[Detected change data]
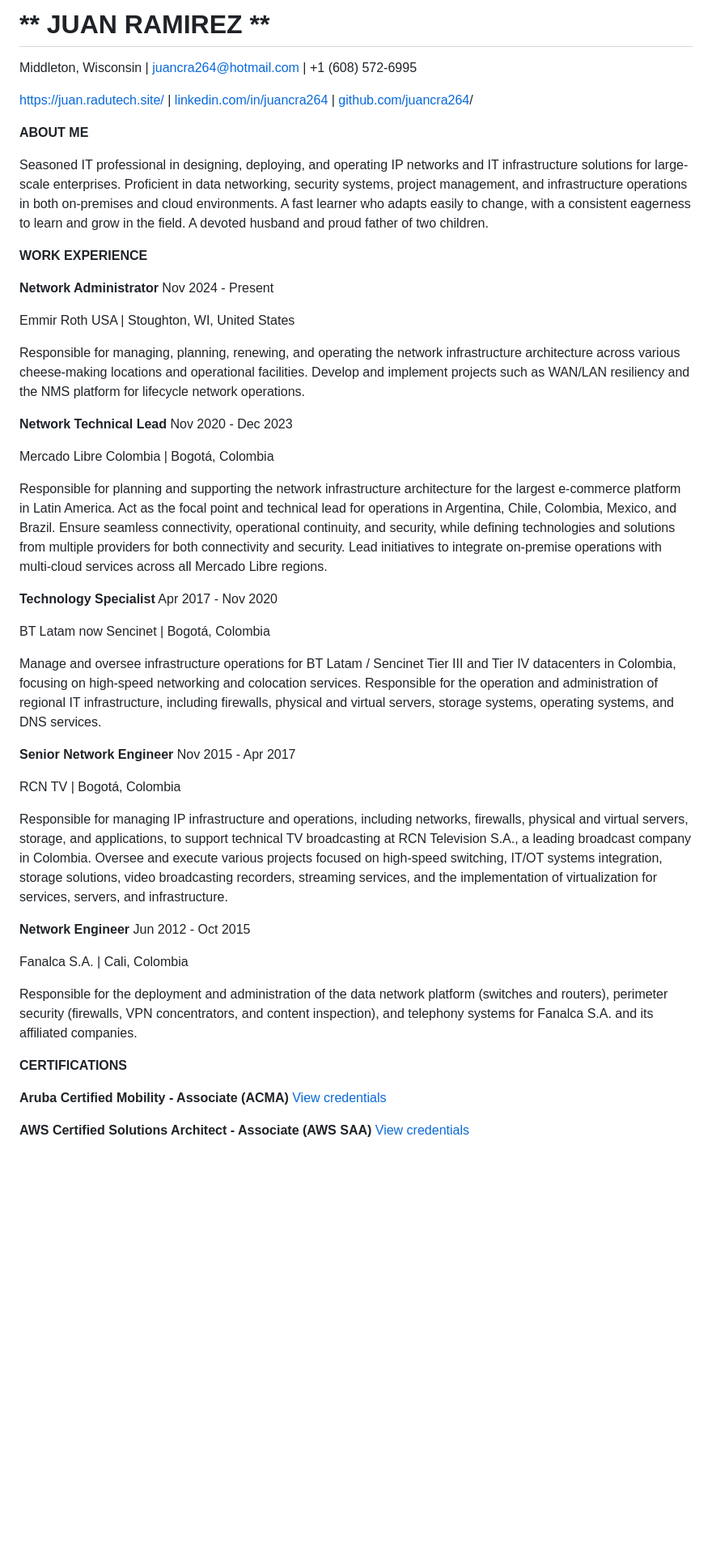
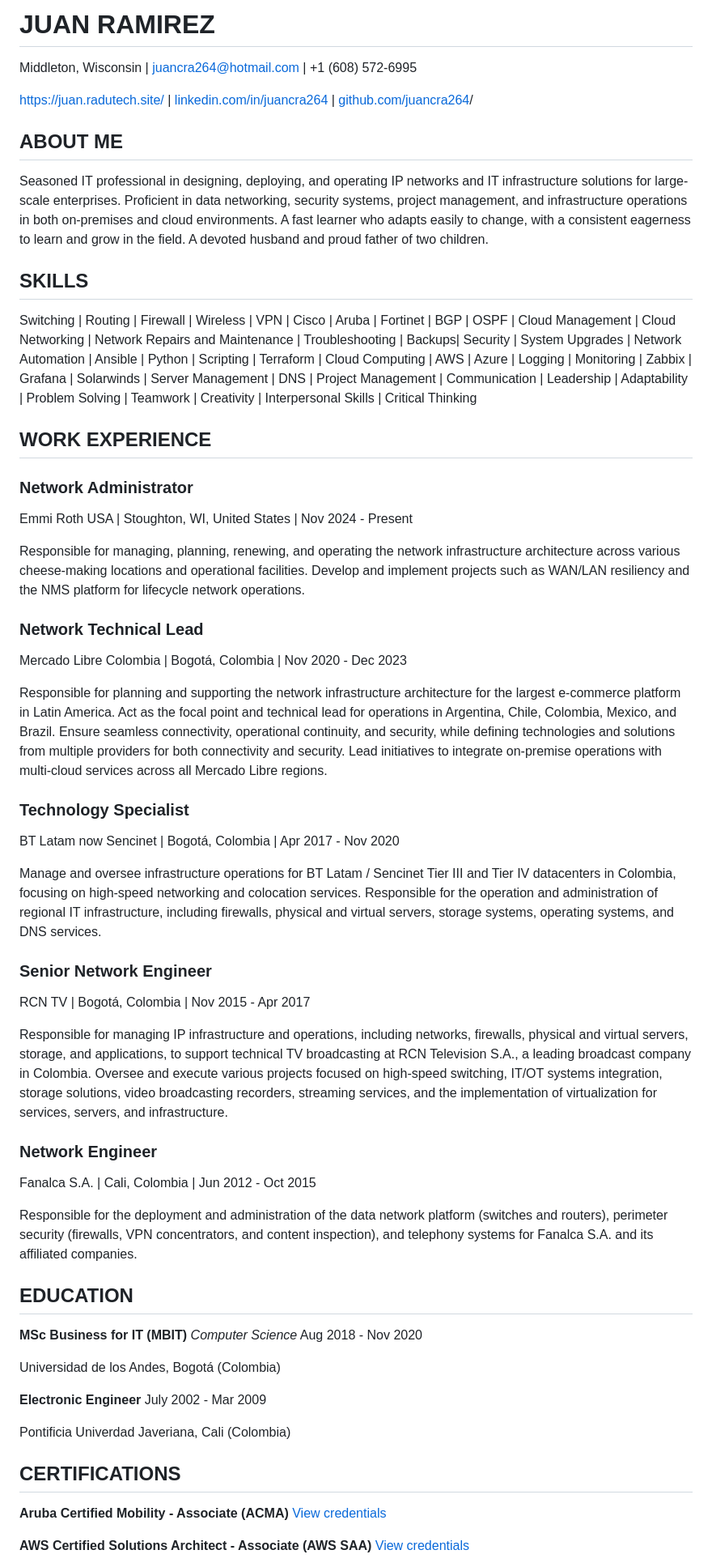
Before and after one commit to juancra264/jraweb, a Markdown page: cv/JC_Resume.md, the part around one of its changes. Shown at 81% size. GitHub-like rendering; blank space fills up the shorter version.

Commit message:
updating resume

```diff
--- a/cv/JC_Resume.md
+++ b/cv/JC_Resume.md
@@ -1,47 +1,59 @@
-# ** JUAN RAMIREZ **
+# JUAN RAMIREZ
 
 Middleton, Wisconsin | <juancra264@hotmail.com> | +1 (608) 572-6995
 
 <https://juan.radutech.site/> | [linkedin.com/in/juancra264](https://www.linkedin.com/in/juancra264/) | [github.com/juancra264](https://github.com/juancra264)/
 
-**ABOUT ME**
+## ABOUT ME
 
 Seasoned IT professional in designing, deploying, and operating IP networks and IT infrastructure solutions for large-scale enterprises. Proficient in data networking, security systems, project management, and infrastructure operations in both on-premises and cloud environments. A fast learner who adapts easily to change, with a consistent eagerness to learn and grow in the field. A devoted husband and proud father of two children.
 
-**WORK EXPERIENCE**
+## SKILLS
 
-**Network Administrator** Nov 2024 - Present
+Switching | Routing | Firewall | Wireless | VPN | Cisco | Aruba | Fortinet | BGP | OSPF | Cloud Management | Cloud Networking | Network Repairs and Maintenance | Troubleshooting | Backups| Security | System Upgrades | Network Automation | Ansible | Python | Scripting | Terraform | Cloud Computing | AWS | Azure | Logging | Monitoring | Zabbix | Grafana | Solarwinds | Server Management | DNS | Project Management | Communication | Leadership | Adaptability | Problem Solving | Teamwork | Creativity | Interpersonal Skills | Critical Thinking
 
-Emmir Roth USA | Stoughton, WI, United States
+## WORK EXPERIENCE
+
+### Network Administrator
+Emmi Roth USA | Stoughton, WI, United States | Nov 2024 - Present
 
 Responsible for managing, planning, renewing, and operating the network infrastructure architecture across various cheese-making locations and operational facilities. Develop and implement projects such as WAN/LAN resiliency and the NMS platform for lifecycle network operations.
 
+### Network Technical Lead
 
-**Network Technical Lead** Nov 2020 - Dec 2023
-
-Mercado Libre Colombia | Bogotá, Colombia
+Mercado Libre Colombia | Bogotá, Colombia | Nov 2020 - Dec 2023
 
 Responsible for planning and supporting the network infrastructure architecture for the largest e-commerce platform in Latin America. Act as the focal point and technical lead for operations in Argentina, Chile, Colombia, Mexico, and Brazil. Ensure seamless connectivity, operational continuity, and security, while defining technologies and solutions from multiple providers for both connectivity and security. Lead initiatives to integrate on-premise operations with multi-cloud services across all Mercado Libre regions.
 
-**Technology Specialist** Apr 2017 - Nov 2020
+### Technology Specialist
 
-BT Latam now Sencinet | Bogotá, Colombia
+BT Latam now Sencinet | Bogotá, Colombia | Apr 2017 - Nov 2020
 
 Manage and oversee infrastructure operations for BT Latam / Sencinet Tier III and Tier IV datacenters in Colombia, focusing on high-speed networking and colocation services. Responsible for the operation and administration of regional IT infrastructure, including firewalls, physical and virtual servers, storage systems, operating systems, and DNS services.
 
-**Senior Network Engineer** Nov 2015 - Apr 2017
+### Senior Network Engineer
 
-RCN TV | Bogotá, Colombia
+RCN TV | Bogotá, Colombia | Nov 2015 - Apr 2017
 
 Responsible for managing IP infrastructure and operations, including networks, firewalls, physical and virtual servers, storage, and applications, to support technical TV broadcasting at RCN Television S.A., a leading broadcast company in Colombia. Oversee and execute various projects focused on high-speed switching, IT/OT systems integration, storage solutions, video broadcasting recorders, streaming services, and the implementation of virtualization for services, servers, and infrastructure.
 
-**Network Engineer** Jun 2012 - Oct 2015
+### Network Engineer
 
-Fanalca S.A. | Cali, Colombia
+Fanalca S.A. | Cali, Colombia | Jun 2012 - Oct 2015
 
 Responsible for the deployment and administration of the data network platform (switches and routers), perimeter security (firewalls, VPN concentrators, and content inspection), and telephony systems for Fanalca S.A. and its affiliated companies.
 
-**CERTIFICATIONS**
+## EDUCATION
+
+**MSc Business for IT (MBIT)** _Computer Science_ Aug 2018 - Nov 2020
+
+Universidad de los Andes, Bogotá (Colombia)
+
+**Electronic Engineer** July 2002 - Mar 2009
+
+Pontificia Univerdad Javeriana, Cali (Colombia)
+
+## CERTIFICATIONS
 
 **Aruba Certified Mobility - Associate (ACMA)** [View credentials](https://www.credly.com/badges/dcdd7c10-73cb-467d-aa85-07b38228f778/public_url)
 
```
Also changed, not shown: other parts of cv/JC_Resume.md (+0 -14 lines).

* [The problem]
Every line above must appear in the answer unchanged, and no picture may appear in it.

* [Task response]
Before and after one commit to juancra264/jraweb, a Markdown page: cv/JC_Resume.md, the part around one of its changes. Shown at 81% size. GitHub-like rendering; blank space fills up the shorter version.

Commit message:
updating resume

```diff
--- a/cv/JC_Resume.md
+++ b/cv/JC_Resume.md
@@ -1,47 +1,59 @@
-# ** JUAN RAMIREZ **
+# JUAN RAMIREZ
 
 Middleton, Wisconsin | <juancra264@hotmail.com> | +1 (608) 572-6995
 
 <https://juan.radutech.site/> | [linkedin.com/in/juancra264](https://www.linkedin.com/in/juancra264/) | [github.com/juancra264](https://github.com/juancra264)/
 
-**ABOUT ME**
+## ABOUT ME
 
 Seasoned IT professional in designing, deploying, and operating IP networks and IT infrastructure solutions for large-scale enterprises. Proficient in data networking, security systems, project management, and infrastructure operations in both on-premises and cloud environments. A fast learner who adapts easily to change, with a consistent eagerness to learn and grow in the field. A devoted husband and proud father of two children.
 
-**WORK EXPERIENCE**
+## SKILLS
 
-**Network Administrator** Nov 2024 - Present
+Switching | Routing | Firewall | Wireless | VPN | Cisco | Aruba | Fortinet | BGP | OSPF | Cloud Management | Cloud Networking | Network Repairs and Maintenance | Troubleshooting | Backups| Security | System Upgrades | Network Automation | Ansible | Python | Scripting | Terraform | Cloud Computing | AWS | Azure | Logging | Monitoring | Zabbix | Grafana | Solarwinds | Server Management | DNS | Project Management | Communication | Leadership | Adaptability | Problem Solving | Teamwork | Creativity | Interpersonal Skills | Critical Thinking
 
-Emmir Roth USA | Stoughton, WI, United States
+## WORK EXPERIENCE
+
+### Network Administrator
+Emmi Roth USA | Stoughton, WI, United States | Nov 2024 - Present
 
 Responsible for managing, planning, renewing, and operating the network infrastructure architecture across various cheese-making locations and operational facilities. Develop and implement projects such as WAN/LAN resiliency and the NMS platform for lifecycle network operations.
 
+### Network Technical Lead
 
-**Network Technical Lead** Nov 2020 - Dec 2023
-
-Mercado Libre Colombia | Bogotá, Colombia
+Mercado Libre Colombia | Bogotá, Colombia | Nov 2020 - Dec 2023
 
 Responsible for planning and supporting the network infrastructure architecture for the largest e-commerce platform in Latin America. Act as the focal point and technical lead for operations in Argentina, Chile, Colombia, Mexico, and Brazil. Ensure seamless connectivity, operational continuity, and security, while defining technologies and solutions from multiple providers for both connectivity and security. Lead initiatives to integrate on-premise operations with multi-cloud services across all Mercado Libre regions.
 
-**Technology Specialist** Apr 2017 - Nov 2020
+### Technology Specialist
 
-BT Latam now Sencinet | Bogotá, Colombia
+BT Latam now Sencinet | Bogotá, Colombia | Apr 2017 - Nov 2020
 
 Manage and oversee infrastructure operations for BT Latam / Sencinet Tier III and Tier IV datacenters in Colombia, focusing on high-speed networking and colocation services. Responsible for the operation and administration of regional IT infrastructure, including firewalls, physical and virtual servers, storage systems, operating systems, and DNS services.
 
-**Senior Network Engineer** Nov 2015 - Apr 2017
+### Senior Network Engineer
 
-RCN TV | Bogotá, Colombia
+RCN TV | Bogotá, Colombia | Nov 2015 - Apr 2017
 
 Responsible for managing IP infrastructure and operations, including networks, firewalls, physical and virtual servers, storage, and applications, to support technical TV broadcasting at RCN Television S.A., a leading broadcast company in Colombia. Oversee and execute various projects focused on high-speed switching, IT/OT systems integration, storage solutions, video broadcasting recorders, streaming services, and the implementation of virtualization for services, servers, and infrastructure.
 
-**Network Engineer** Jun 2012 - Oct 2015
+### Network Engineer
 
-Fanalca S.A. | Cali, Colombia
+Fanalca S.A. | Cali, Colombia | Jun 2012 - Oct 2015
 
 Responsible for the deployment and administration of the data network platform (switches and routers), perimeter security (firewalls, VPN concentrators, and content inspection), and telephony systems for Fanalca S.A. and its affiliated companies.
 
-**CERTIFICATIONS**
+## EDUCATION
+
+**MSc Business for IT (MBIT)** _Computer Science_ Aug 2018 - Nov 2020
+
+Universidad de los Andes, Bogotá (Colombia)
+
+**Electronic Engineer** July 2002 - Mar 2009
+
+Pontificia Univerdad Javeriana, Cali (Colombia)
+
+## CERTIFICATIONS
 
 **Aruba Certified Mobility - Associate (ACMA)** [View credentials](https://www.credly.com/badges/dcdd7c10-73cb-467d-aa85-07b38228f778/public_url)
 
```
Also changed, not shown: other parts of cv/JC_Resume.md (+0 -14 lines).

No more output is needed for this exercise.